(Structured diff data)
========

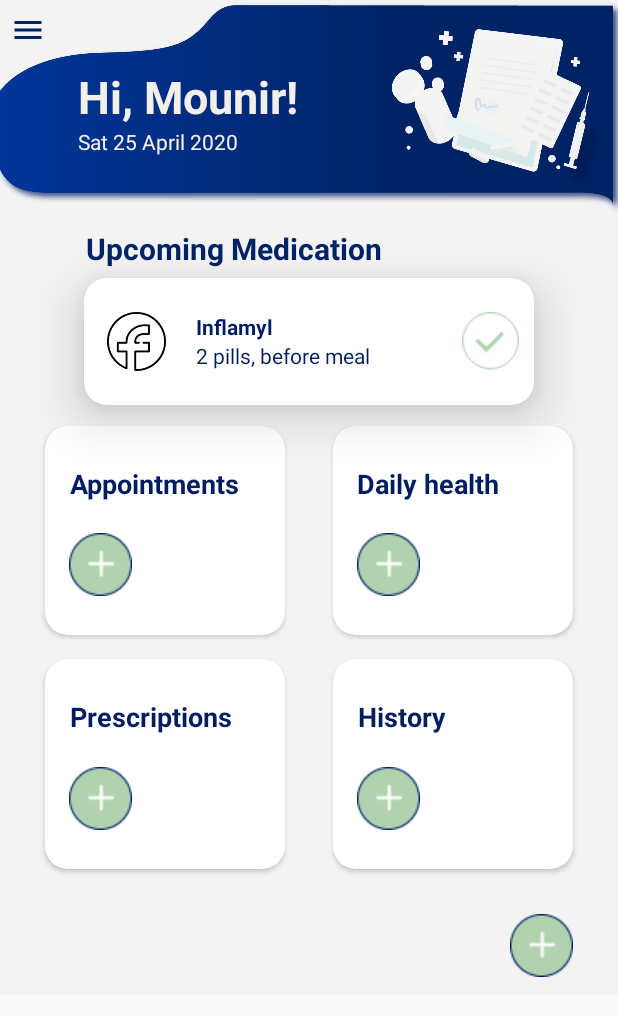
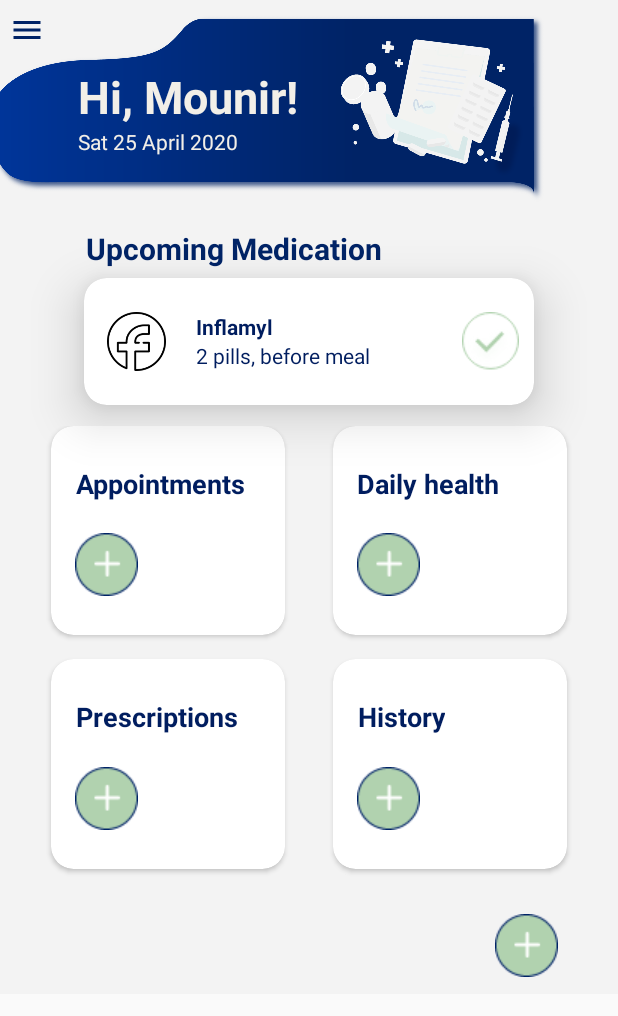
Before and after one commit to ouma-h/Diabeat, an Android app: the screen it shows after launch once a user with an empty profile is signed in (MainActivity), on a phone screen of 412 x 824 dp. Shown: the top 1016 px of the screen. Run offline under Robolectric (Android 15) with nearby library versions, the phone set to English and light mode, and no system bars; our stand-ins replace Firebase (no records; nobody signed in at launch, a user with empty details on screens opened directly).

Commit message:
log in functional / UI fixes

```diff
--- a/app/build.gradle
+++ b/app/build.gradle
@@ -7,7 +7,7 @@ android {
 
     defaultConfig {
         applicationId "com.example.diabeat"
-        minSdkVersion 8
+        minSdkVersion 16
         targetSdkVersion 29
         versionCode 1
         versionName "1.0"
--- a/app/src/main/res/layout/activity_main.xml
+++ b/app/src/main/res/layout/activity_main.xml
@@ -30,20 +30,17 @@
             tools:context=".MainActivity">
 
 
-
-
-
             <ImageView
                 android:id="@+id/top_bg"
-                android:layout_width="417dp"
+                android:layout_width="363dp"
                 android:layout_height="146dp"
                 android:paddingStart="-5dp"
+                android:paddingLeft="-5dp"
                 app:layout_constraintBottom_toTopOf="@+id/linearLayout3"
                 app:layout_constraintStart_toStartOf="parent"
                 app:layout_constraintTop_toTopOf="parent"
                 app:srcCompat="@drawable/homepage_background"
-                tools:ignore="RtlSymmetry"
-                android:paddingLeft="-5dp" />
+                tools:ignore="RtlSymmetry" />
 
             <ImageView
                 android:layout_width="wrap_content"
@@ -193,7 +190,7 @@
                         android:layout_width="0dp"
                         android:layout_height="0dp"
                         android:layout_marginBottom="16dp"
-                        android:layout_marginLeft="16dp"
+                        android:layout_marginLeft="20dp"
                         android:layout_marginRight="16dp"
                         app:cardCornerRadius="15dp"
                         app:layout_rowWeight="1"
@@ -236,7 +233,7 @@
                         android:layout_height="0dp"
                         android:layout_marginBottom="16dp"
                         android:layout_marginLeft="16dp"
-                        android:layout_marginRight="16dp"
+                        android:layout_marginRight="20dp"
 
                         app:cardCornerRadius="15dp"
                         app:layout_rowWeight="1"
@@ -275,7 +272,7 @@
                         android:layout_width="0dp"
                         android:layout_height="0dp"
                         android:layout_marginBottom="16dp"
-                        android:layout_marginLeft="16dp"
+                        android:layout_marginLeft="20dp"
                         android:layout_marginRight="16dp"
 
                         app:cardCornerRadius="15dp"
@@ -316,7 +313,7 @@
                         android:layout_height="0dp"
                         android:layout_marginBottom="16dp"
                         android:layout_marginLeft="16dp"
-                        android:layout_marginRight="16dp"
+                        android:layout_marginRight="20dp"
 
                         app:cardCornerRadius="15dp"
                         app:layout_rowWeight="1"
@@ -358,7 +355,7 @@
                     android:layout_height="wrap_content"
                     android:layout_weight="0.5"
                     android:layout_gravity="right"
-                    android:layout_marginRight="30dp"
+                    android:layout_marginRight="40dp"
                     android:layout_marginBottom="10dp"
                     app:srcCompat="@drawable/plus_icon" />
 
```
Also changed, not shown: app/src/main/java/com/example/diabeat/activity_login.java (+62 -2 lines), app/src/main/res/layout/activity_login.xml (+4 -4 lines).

========

**About this exercise:** From the first line to the last, set down the records exactly, leaving out images.

**Written solution:**
Before and after one commit to ouma-h/Diabeat, an Android app: the screen it shows after launch once a user with an empty profile is signed in (MainActivity), on a phone screen of 412 x 824 dp. Shown: the top 1016 px of the screen. Run offline under Robolectric (Android 15) with nearby library versions, the phone set to English and light mode, and no system bars; our stand-ins replace Firebase (no records; nobody signed in at launch, a user with empty details on screens opened directly).

Commit message:
log in functional / UI fixes

```diff
--- a/app/build.gradle
+++ b/app/build.gradle
@@ -7,7 +7,7 @@ android {
 
     defaultConfig {
         applicationId "com.example.diabeat"
-        minSdkVersion 8
+        minSdkVersion 16
         targetSdkVersion 29
         versionCode 1
         versionName "1.0"
--- a/app/src/main/res/layout/activity_main.xml
+++ b/app/src/main/res/layout/activity_main.xml
@@ -30,20 +30,17 @@
             tools:context=".MainActivity">
 
 
-
-
-
             <ImageView
                 android:id="@+id/top_bg"
-                android:layout_width="417dp"
+                android:layout_width="363dp"
                 android:layout_height="146dp"
                 android:paddingStart="-5dp"
+                android:paddingLeft="-5dp"
                 app:layout_constraintBottom_toTopOf="@+id/linearLayout3"
                 app:layout_constraintStart_toStartOf="parent"
                 app:layout_constraintTop_toTopOf="parent"
                 app:srcCompat="@drawable/homepage_background"
-                tools:ignore="RtlSymmetry"
-                android:paddingLeft="-5dp" />
+                tools:ignore="RtlSymmetry" />
 
             <ImageView
                 android:layout_width="wrap_content"
@@ -193,7 +190,7 @@
                         android:layout_width="0dp"
                         android:layout_height="0dp"
                         android:layout_marginBottom="16dp"
-                        android:layout_marginLeft="16dp"
+                        android:layout_marginLeft="20dp"
                         android:layout_marginRight="16dp"
                         app:cardCornerRadius="15dp"
                         app:layout_rowWeight="1"
@@ -236,7 +233,7 @@
                         android:layout_height="0dp"
                         android:layout_marginBottom="16dp"
                         android:layout_marginLeft="16dp"
-                        android:layout_marginRight="16dp"
+                        android:layout_marginRight="20dp"
 
                         app:cardCornerRadius="15dp"
                         app:layout_rowWeight="1"
@@ -275,7 +272,7 @@
                         android:layout_width="0dp"
                         android:layout_height="0dp"
                         android:layout_marginBottom="16dp"
-                        android:layout_marginLeft="16dp"
+                        android:layout_marginLeft="20dp"
                         android:layout_marginRight="16dp"
 
                         app:cardCornerRadius="15dp"
@@ -316,7 +313,7 @@
                         android:layout_height="0dp"
                         android:layout_marginBottom="16dp"
                         android:layout_marginLeft="16dp"
-                        android:layout_marginRight="16dp"
+                        android:layout_marginRight="20dp"
 
                         app:cardCornerRadius="15dp"
                         app:layout_rowWeight="1"
@@ -358,7 +355,7 @@
                     android:layout_height="wrap_content"
                     android:layout_weight="0.5"
                     android:layout_gravity="right"
-                    android:layout_marginRight="30dp"
+                    android:layout_marginRight="40dp"
                     android:layout_marginBottom="10dp"
                     app:srcCompat="@drawable/plus_icon" />
 
```
Also changed, not shown: app/src/main/java/com/example/diabeat/activity_login.java (+62 -2 lines), app/src/main/res/layout/activity_login.xml (+4 -4 lines).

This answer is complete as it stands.